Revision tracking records

+ + + +

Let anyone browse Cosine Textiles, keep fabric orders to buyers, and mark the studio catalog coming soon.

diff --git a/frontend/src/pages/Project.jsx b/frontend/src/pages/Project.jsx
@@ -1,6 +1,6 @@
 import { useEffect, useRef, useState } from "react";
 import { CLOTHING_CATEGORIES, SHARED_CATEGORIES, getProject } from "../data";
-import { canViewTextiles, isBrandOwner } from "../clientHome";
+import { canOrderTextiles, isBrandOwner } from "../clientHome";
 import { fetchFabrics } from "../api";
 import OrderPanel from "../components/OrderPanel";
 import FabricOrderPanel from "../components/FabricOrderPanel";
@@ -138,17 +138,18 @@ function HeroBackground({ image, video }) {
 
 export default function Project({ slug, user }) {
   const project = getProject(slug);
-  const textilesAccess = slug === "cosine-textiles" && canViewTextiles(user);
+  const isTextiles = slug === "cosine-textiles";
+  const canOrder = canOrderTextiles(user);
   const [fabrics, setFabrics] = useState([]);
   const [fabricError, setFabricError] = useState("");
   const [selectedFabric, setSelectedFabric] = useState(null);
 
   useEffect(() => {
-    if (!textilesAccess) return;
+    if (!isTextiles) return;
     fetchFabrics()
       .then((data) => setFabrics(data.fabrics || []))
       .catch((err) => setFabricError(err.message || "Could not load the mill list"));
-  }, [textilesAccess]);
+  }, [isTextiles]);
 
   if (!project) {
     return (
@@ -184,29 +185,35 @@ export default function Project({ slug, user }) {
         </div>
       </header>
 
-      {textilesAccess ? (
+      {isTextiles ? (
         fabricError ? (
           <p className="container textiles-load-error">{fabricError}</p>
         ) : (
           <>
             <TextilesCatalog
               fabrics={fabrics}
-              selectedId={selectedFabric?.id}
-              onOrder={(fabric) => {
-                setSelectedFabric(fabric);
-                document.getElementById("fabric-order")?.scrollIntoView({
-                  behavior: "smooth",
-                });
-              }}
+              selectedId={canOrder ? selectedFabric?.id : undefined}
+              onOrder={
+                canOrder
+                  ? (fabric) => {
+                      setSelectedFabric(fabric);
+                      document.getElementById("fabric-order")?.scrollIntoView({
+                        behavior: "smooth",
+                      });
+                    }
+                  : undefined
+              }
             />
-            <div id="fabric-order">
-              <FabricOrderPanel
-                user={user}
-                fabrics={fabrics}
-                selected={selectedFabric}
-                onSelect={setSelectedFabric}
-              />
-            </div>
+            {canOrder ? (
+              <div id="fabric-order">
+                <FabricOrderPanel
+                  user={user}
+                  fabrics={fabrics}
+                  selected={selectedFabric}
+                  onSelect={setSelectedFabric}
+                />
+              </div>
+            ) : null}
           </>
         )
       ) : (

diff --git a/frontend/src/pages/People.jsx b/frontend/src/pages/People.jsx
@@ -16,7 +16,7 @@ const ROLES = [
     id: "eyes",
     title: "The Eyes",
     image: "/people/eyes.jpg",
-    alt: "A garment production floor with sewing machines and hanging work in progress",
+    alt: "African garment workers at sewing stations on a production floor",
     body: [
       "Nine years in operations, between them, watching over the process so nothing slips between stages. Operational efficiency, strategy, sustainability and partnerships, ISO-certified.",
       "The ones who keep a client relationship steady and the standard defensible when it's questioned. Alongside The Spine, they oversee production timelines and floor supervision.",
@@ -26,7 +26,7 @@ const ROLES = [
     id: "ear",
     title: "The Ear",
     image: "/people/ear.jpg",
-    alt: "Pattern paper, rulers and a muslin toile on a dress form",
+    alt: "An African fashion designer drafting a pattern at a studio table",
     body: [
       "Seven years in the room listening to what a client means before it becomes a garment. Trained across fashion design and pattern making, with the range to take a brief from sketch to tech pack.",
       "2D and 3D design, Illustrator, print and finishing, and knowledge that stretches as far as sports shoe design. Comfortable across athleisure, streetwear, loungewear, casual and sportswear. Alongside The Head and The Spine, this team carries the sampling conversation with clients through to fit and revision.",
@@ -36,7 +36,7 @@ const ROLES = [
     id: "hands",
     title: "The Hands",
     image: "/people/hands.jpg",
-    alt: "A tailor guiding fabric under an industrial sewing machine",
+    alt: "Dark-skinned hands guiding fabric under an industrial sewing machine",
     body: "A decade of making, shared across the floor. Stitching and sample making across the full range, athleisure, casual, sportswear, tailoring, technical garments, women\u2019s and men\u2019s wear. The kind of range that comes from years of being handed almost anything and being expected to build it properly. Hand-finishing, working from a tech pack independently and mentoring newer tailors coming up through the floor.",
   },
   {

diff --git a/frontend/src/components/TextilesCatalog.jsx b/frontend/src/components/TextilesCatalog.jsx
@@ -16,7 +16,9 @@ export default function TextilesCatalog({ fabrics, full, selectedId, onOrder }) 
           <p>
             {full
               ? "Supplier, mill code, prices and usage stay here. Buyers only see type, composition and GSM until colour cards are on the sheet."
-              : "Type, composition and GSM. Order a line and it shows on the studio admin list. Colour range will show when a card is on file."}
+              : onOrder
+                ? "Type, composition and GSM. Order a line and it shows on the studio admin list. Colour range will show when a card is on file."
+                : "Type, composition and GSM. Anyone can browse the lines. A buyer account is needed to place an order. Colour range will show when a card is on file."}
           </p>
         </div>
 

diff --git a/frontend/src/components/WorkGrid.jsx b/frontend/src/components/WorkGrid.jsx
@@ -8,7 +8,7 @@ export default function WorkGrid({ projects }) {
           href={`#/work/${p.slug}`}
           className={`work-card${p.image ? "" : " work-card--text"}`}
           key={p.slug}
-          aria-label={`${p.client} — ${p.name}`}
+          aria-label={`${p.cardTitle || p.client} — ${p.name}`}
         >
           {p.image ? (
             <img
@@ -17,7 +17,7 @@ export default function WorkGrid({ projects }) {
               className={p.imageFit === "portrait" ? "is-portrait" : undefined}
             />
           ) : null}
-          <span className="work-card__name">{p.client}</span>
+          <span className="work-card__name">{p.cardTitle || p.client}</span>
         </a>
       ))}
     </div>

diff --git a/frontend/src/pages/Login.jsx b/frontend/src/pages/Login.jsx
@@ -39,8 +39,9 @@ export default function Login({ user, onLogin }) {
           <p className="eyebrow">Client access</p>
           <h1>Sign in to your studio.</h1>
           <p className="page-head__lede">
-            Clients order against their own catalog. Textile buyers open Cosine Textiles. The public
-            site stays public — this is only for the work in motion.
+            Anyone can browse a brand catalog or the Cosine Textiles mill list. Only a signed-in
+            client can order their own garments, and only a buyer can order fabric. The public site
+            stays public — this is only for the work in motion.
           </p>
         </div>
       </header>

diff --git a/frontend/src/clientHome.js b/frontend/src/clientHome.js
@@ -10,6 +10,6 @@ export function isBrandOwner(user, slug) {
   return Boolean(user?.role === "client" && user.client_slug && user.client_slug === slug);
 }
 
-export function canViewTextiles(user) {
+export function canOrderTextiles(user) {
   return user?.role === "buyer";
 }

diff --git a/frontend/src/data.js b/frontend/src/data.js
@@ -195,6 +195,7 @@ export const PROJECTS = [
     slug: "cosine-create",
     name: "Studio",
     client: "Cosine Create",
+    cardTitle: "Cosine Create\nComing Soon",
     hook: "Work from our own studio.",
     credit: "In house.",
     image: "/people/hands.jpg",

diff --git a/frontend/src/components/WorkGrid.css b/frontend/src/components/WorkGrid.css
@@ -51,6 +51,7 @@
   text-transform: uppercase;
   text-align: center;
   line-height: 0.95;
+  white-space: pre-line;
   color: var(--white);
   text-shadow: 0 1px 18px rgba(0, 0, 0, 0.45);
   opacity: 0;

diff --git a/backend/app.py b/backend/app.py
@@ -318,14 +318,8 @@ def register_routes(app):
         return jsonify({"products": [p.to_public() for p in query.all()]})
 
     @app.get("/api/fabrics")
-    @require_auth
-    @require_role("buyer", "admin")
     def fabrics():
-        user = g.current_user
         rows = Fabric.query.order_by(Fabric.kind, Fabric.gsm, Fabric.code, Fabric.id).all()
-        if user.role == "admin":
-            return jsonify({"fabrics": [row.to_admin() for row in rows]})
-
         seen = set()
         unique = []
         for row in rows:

+ + + +

_AIM OF THE TASK:_ Look through the entries above; copy each line where the string "from" appears.

_SOLUTION TO THE EXERCISE:_
 import { useEffect, useRef, useState } from "react";
 import { CLOTHING_CATEGORIES, SHARED_CATEGORIES, getProject } from "../data";
-import { canViewTextiles, isBrandOwner } from "../clientHome";
+import { canOrderTextiles, isBrandOwner } from "../clientHome";
 import { fetchFabrics } from "../api";
 import OrderPanel from "../components/OrderPanel";
 import FabricOrderPanel from "../components/FabricOrderPanel";
       "Seven years in the room listening to what a client means before it becomes a garment. Trained across fashion design and pattern making, with the range to take a brief from sketch to tech pack.",
     body: "A decade of making, shared across the floor. Stitching and sample making across the full range, athleisure, casual, sportswear, tailoring, technical garments, women\u2019s and men\u2019s wear. The kind of range that comes from years of being handed almost anything and being expected to build it properly. Hand-finishing, working from a tech pack independently and mentoring newer tailors coming up through the floor.",
     hook: "Work from our own studio.",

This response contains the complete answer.